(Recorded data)
• • •

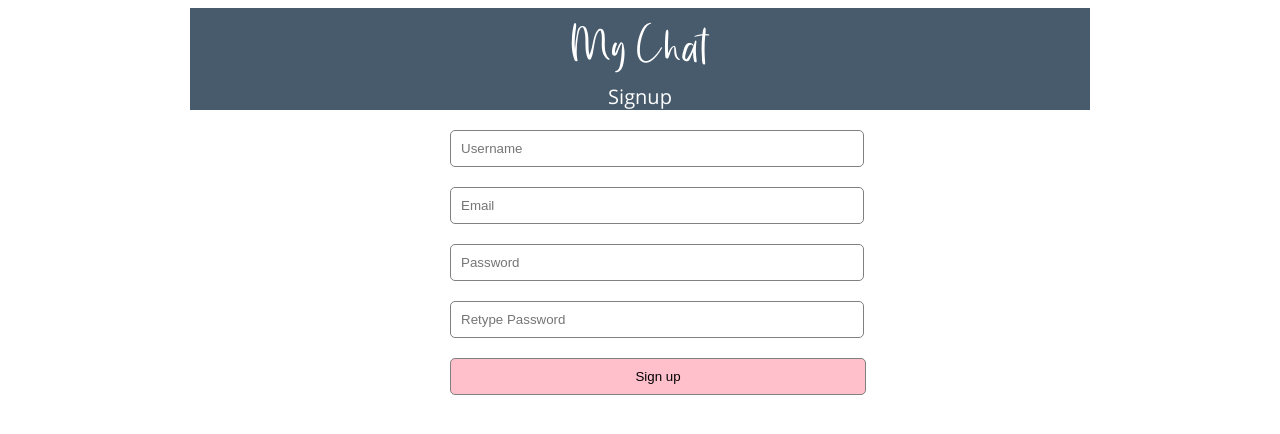
Repository: chathura226/SeekWork_Group_Project_I
Page: http://localhost/signup.php
The author's editor kept a copy of each file at every save. The page is drawn from the files as they stood at one save, then again after the next save.
The browser window is 1280 px wide. The pictures show the whole page.
The page is run by PHP 8.4 with error messages shown; the project is at /var/www/html/.

Above is the page before, as saved 2023-12-07 22:39:51.

After the next save:
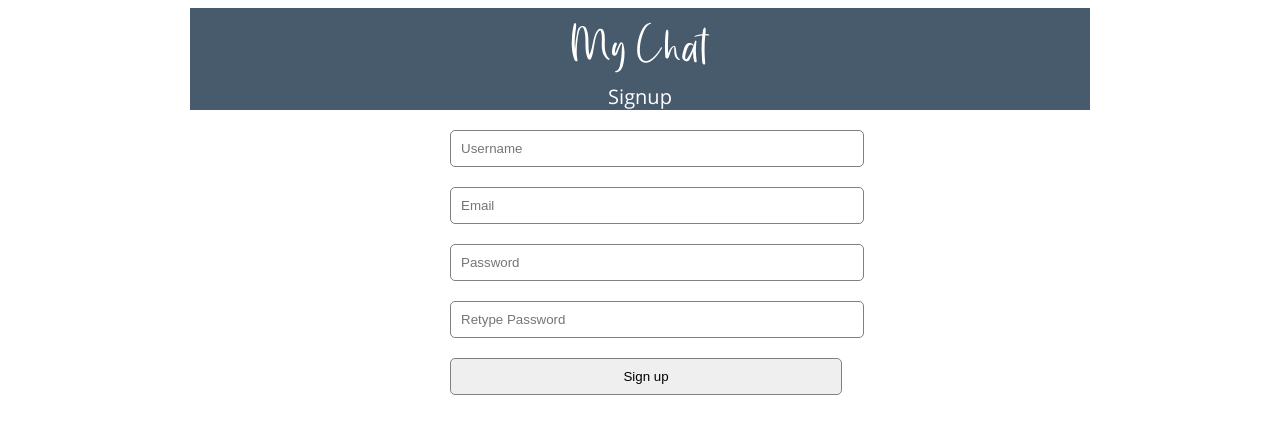
Saved 71 s later.
--- a/chat/signup.php
+++ b/chat/signup.php
@@ -78,7 +78,7 @@
                 <input type="text"  name="email" placeholder="Email"><br>
                 <input type="password"  name="password" placeholder="Password"><br>
                 <input type="password"  name="password2" placeholder="Retype Password"><br>
-                <input type="submit"  value="Sign up" id ="signup_button"><br>
+                <input type="button"  value="Sign up" id ="signup_button"><br>
             </form>
 
 

After the save that followed:
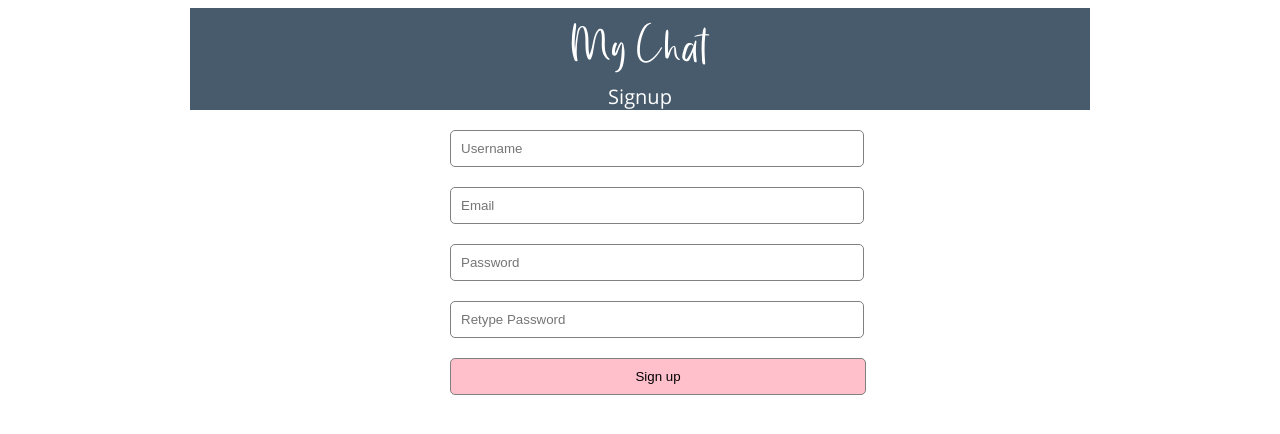
Saved 37 s later.
--- a/chat/signup.php
+++ b/chat/signup.php
@@ -43,7 +43,7 @@
             border:solid 1px grey;
         }
 
-        input[type=submit]{
+        input[type=button]{
             width:104%;
             background-color:pink;
             cursor: pointer;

• • •

→ Exercise aim: Write out exactly, and only, each line from the one with "width:104%;" down to the last line of the records above.

→ Response to this exercise:
             width:104%;
             background-color:pink;
             cursor: pointer;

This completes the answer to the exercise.